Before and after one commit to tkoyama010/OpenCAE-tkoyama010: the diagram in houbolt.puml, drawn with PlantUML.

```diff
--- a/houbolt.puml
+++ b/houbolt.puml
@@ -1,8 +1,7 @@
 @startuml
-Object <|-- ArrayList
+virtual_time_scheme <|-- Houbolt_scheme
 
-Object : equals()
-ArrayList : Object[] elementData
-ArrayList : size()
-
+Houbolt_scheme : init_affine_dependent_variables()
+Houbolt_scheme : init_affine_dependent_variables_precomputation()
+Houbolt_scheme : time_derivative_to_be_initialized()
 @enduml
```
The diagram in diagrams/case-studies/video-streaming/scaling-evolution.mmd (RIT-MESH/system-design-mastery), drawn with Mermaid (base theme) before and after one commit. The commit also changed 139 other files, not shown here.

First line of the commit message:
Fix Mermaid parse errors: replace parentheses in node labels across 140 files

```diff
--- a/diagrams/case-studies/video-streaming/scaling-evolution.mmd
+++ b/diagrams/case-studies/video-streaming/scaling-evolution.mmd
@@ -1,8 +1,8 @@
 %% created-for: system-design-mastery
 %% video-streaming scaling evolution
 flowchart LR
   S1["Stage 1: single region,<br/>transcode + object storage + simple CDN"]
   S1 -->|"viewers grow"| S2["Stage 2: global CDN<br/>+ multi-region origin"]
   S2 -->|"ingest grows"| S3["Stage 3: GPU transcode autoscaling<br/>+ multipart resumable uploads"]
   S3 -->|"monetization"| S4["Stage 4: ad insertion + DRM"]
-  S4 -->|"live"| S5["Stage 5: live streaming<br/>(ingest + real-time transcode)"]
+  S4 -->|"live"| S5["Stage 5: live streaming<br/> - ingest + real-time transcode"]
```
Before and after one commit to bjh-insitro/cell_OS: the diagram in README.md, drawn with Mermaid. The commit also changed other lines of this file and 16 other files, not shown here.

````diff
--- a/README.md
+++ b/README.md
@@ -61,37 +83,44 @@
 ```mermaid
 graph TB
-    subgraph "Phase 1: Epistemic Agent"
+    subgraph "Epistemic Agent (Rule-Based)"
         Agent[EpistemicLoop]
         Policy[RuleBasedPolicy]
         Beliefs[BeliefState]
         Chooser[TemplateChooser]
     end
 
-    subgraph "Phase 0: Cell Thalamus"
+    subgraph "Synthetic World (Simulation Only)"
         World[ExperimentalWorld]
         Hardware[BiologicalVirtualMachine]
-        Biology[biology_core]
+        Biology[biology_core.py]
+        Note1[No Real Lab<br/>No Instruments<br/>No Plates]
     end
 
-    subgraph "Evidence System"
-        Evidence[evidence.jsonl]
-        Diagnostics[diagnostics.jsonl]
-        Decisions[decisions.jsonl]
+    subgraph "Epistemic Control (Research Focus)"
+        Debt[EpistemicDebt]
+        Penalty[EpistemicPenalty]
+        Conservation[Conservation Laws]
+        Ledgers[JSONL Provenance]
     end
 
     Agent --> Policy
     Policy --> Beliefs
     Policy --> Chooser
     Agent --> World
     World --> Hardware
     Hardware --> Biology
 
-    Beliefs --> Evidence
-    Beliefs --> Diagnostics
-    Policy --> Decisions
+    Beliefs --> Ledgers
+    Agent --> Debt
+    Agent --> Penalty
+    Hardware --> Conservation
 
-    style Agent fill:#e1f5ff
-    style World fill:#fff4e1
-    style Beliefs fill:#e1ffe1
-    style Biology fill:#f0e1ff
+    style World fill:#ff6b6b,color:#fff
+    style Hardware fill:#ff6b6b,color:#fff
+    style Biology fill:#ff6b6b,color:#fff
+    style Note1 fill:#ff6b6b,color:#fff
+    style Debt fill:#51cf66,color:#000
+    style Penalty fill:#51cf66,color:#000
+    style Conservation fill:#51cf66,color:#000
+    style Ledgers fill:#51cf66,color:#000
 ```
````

·····

Task instructions - Repeat the material from above exactly, word for word.

Output for this task -
Before and after one commit to tkoyama010/OpenCAE-tkoyama010: the diagram in houbolt.puml, drawn with PlantUML.

```diff
--- a/houbolt.puml
+++ b/houbolt.puml
@@ -1,8 +1,7 @@
 @startuml
-Object <|-- ArrayList
+virtual_time_scheme <|-- Houbolt_scheme
 
-Object : equals()
-ArrayList : Object[] elementData
-ArrayList : size()
-
+Houbolt_scheme : init_affine_dependent_variables()
+Houbolt_scheme : init_affine_dependent_variables_precomputation()
+Houbolt_scheme : time_derivative_to_be_initialized()
 @enduml
```
The diagram in diagrams/case-studies/video-streaming/scaling-evolution.mmd (RIT-MESH/system-design-mastery), drawn with Mermaid (base theme) before and after one commit. The commit also changed 139 other files, not shown here.

First line of the commit message:
Fix Mermaid parse errors: replace parentheses in node labels across 140 files

```diff
--- a/diagrams/case-studies/video-streaming/scaling-evolution.mmd
+++ b/diagrams/case-studies/video-streaming/scaling-evolution.mmd
@@ -1,8 +1,8 @@
 %% created-for: system-design-mastery
 %% video-streaming scaling evolution
 flowchart LR
   S1["Stage 1: single region,<br/>transcode + object storage + simple CDN"]
   S1 -->|"viewers grow"| S2["Stage 2: global CDN<br/>+ multi-region origin"]
   S2 -->|"ingest grows"| S3["Stage 3: GPU transcode autoscaling<br/>+ multipart resumable uploads"]
   S3 -->|"monetization"| S4["Stage 4: ad insertion + DRM"]
-  S4 -->|"live"| S5["Stage 5: live streaming<br/>(ingest + real-time transcode)"]
+  S4 -->|"live"| S5["Stage 5: live streaming<br/> - ingest + real-time transcode"]
```
Before and after one commit to bjh-insitro/cell_OS: the diagram in README.md, drawn with Mermaid. The commit also changed other lines of this file and 16 other files, not shown here.

````diff
--- a/README.md
+++ b/README.md
@@ -61,37 +83,44 @@
 ```mermaid
 graph TB
-    subgraph "Phase 1: Epistemic Agent"
+    subgraph "Epistemic Agent (Rule-Based)"
         Agent[EpistemicLoop]
         Policy[RuleBasedPolicy]
         Beliefs[BeliefState]
         Chooser[TemplateChooser]
     end
 
-    subgraph "Phase 0: Cell Thalamus"
+    subgraph "Synthetic World (Simulation Only)"
         World[ExperimentalWorld]
         Hardware[BiologicalVirtualMachine]
-        Biology[biology_core]
+        Biology[biology_core.py]
+        Note1[No Real Lab<br/>No Instruments<br/>No Plates]
     end
 
-    subgraph "Evidence System"
-        Evidence[evidence.jsonl]
-        Diagnostics[diagnostics.jsonl]
-        Decisions[decisions.jsonl]
+    subgraph "Epistemic Control (Research Focus)"
+        Debt[EpistemicDebt]
+        Penalty[EpistemicPenalty]
+        Conservation[Conservation Laws]
+        Ledgers[JSONL Provenance]
     end
 
     Agent --> Policy
     Policy --> Beliefs
     Policy --> Chooser
     Agent --> World
     World --> Hardware
     Hardware --> Biology
 
-    Beliefs --> Evidence
-    Beliefs --> Diagnostics
-    Policy --> Decisions
+    Beliefs --> Ledgers
+    Agent --> Debt
+    Agent --> Penalty
+    Hardware --> Conservation
 
-    style Agent fill:#e1f5ff
-    style World fill:#fff4e1
-    style Beliefs fill:#e1ffe1
-    style Biology fill:#f0e1ff
+    style World fill:#ff6b6b,color:#fff
+    style Hardware fill:#ff6b6b,color:#fff
+    style Biology fill:#ff6b6b,color:#fff
+    style Note1 fill:#ff6b6b,color:#fff
+    style Debt fill:#51cf66,color:#000
+    style Penalty fill:#51cf66,color:#000
+    style Conservation fill:#51cf66,color:#000
+    style Ledgers fill:#51cf66,color:#000
 ```
````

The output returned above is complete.